══ GIVEN RECORDS ══

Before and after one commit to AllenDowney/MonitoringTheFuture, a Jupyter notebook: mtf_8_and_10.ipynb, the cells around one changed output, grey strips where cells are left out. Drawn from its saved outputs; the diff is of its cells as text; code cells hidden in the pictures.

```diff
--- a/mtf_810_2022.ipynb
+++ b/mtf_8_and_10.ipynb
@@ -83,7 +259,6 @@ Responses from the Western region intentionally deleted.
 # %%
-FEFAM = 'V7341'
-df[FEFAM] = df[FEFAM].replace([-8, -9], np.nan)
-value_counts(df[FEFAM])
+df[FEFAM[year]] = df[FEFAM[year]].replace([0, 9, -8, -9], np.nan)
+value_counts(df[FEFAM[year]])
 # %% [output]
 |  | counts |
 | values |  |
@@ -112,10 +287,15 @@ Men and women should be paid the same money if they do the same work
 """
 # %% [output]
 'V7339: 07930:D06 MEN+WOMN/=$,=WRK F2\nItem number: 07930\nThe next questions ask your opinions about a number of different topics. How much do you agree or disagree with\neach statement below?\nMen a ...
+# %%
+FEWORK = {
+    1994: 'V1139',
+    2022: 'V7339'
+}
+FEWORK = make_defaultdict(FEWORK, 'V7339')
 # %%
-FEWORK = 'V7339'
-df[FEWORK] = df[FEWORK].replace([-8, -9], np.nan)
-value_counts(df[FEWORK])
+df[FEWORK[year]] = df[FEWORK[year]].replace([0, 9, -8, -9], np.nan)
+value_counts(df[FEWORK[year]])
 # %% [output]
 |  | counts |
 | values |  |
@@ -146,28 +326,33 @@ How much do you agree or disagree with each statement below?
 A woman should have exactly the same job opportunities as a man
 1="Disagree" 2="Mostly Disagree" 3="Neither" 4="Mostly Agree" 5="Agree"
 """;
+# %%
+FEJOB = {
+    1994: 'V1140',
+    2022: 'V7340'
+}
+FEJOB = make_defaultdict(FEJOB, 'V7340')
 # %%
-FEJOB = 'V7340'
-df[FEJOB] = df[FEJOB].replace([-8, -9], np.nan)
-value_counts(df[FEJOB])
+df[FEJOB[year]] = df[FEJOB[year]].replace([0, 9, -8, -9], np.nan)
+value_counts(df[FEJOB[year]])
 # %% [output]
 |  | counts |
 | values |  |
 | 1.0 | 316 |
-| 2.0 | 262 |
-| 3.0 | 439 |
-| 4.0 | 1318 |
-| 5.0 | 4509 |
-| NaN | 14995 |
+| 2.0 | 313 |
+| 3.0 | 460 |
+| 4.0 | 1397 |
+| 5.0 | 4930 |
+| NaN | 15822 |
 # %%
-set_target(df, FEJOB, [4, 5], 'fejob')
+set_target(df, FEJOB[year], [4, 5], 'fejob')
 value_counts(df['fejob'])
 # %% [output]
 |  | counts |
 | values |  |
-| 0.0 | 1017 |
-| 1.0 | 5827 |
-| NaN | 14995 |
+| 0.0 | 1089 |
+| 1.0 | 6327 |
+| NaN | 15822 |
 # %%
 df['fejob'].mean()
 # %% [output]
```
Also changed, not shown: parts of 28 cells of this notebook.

═══

- **WORK REQUEST**: Your reply should consist of the records, copied exactly.

- **RESPONSE TO THIS TASK**:
Before and after one commit to AllenDowney/MonitoringTheFuture, a Jupyter notebook: mtf_8_and_10.ipynb, the cells around one changed output, grey strips where cells are left out. Drawn from its saved outputs; the diff is of its cells as text; code cells hidden in the pictures.

```diff
--- a/mtf_810_2022.ipynb
+++ b/mtf_8_and_10.ipynb
@@ -83,7 +259,6 @@ Responses from the Western region intentionally deleted.
 # %%
-FEFAM = 'V7341'
-df[FEFAM] = df[FEFAM].replace([-8, -9], np.nan)
-value_counts(df[FEFAM])
+df[FEFAM[year]] = df[FEFAM[year]].replace([0, 9, -8, -9], np.nan)
+value_counts(df[FEFAM[year]])
 # %% [output]
 |  | counts |
 | values |  |
@@ -112,10 +287,15 @@ Men and women should be paid the same money if they do the same work
 """
 # %% [output]
 'V7339: 07930:D06 MEN+WOMN/=$,=WRK F2\nItem number: 07930\nThe next questions ask your opinions about a number of different topics. How much do you agree or disagree with\neach statement below?\nMen a ...
+# %%
+FEWORK = {
+    1994: 'V1139',
+    2022: 'V7339'
+}
+FEWORK = make_defaultdict(FEWORK, 'V7339')
 # %%
-FEWORK = 'V7339'
-df[FEWORK] = df[FEWORK].replace([-8, -9], np.nan)
-value_counts(df[FEWORK])
+df[FEWORK[year]] = df[FEWORK[year]].replace([0, 9, -8, -9], np.nan)
+value_counts(df[FEWORK[year]])
 # %% [output]
 |  | counts |
 | values |  |
@@ -146,28 +326,33 @@ How much do you agree or disagree with each statement below?
 A woman should have exactly the same job opportunities as a man
 1="Disagree" 2="Mostly Disagree" 3="Neither" 4="Mostly Agree" 5="Agree"
 """;
+# %%
+FEJOB = {
+    1994: 'V1140',
+    2022: 'V7340'
+}
+FEJOB = make_defaultdict(FEJOB, 'V7340')
 # %%
-FEJOB = 'V7340'
-df[FEJOB] = df[FEJOB].replace([-8, -9], np.nan)
-value_counts(df[FEJOB])
+df[FEJOB[year]] = df[FEJOB[year]].replace([0, 9, -8, -9], np.nan)
+value_counts(df[FEJOB[year]])
 # %% [output]
 |  | counts |
 | values |  |
 | 1.0 | 316 |
-| 2.0 | 262 |
-| 3.0 | 439 |
-| 4.0 | 1318 |
-| 5.0 | 4509 |
-| NaN | 14995 |
+| 2.0 | 313 |
+| 3.0 | 460 |
+| 4.0 | 1397 |
+| 5.0 | 4930 |
+| NaN | 15822 |
 # %%
-set_target(df, FEJOB, [4, 5], 'fejob')
+set_target(df, FEJOB[year], [4, 5], 'fejob')
 value_counts(df['fejob'])
 # %% [output]
 |  | counts |
 | values |  |
-| 0.0 | 1017 |
-| 1.0 | 5827 |
-| NaN | 14995 |
+| 0.0 | 1089 |
+| 1.0 | 6327 |
+| NaN | 15822 |
 # %%
 df['fejob'].mean()
 # %% [output]
```
Also changed, not shown: parts of 28 cells of this notebook.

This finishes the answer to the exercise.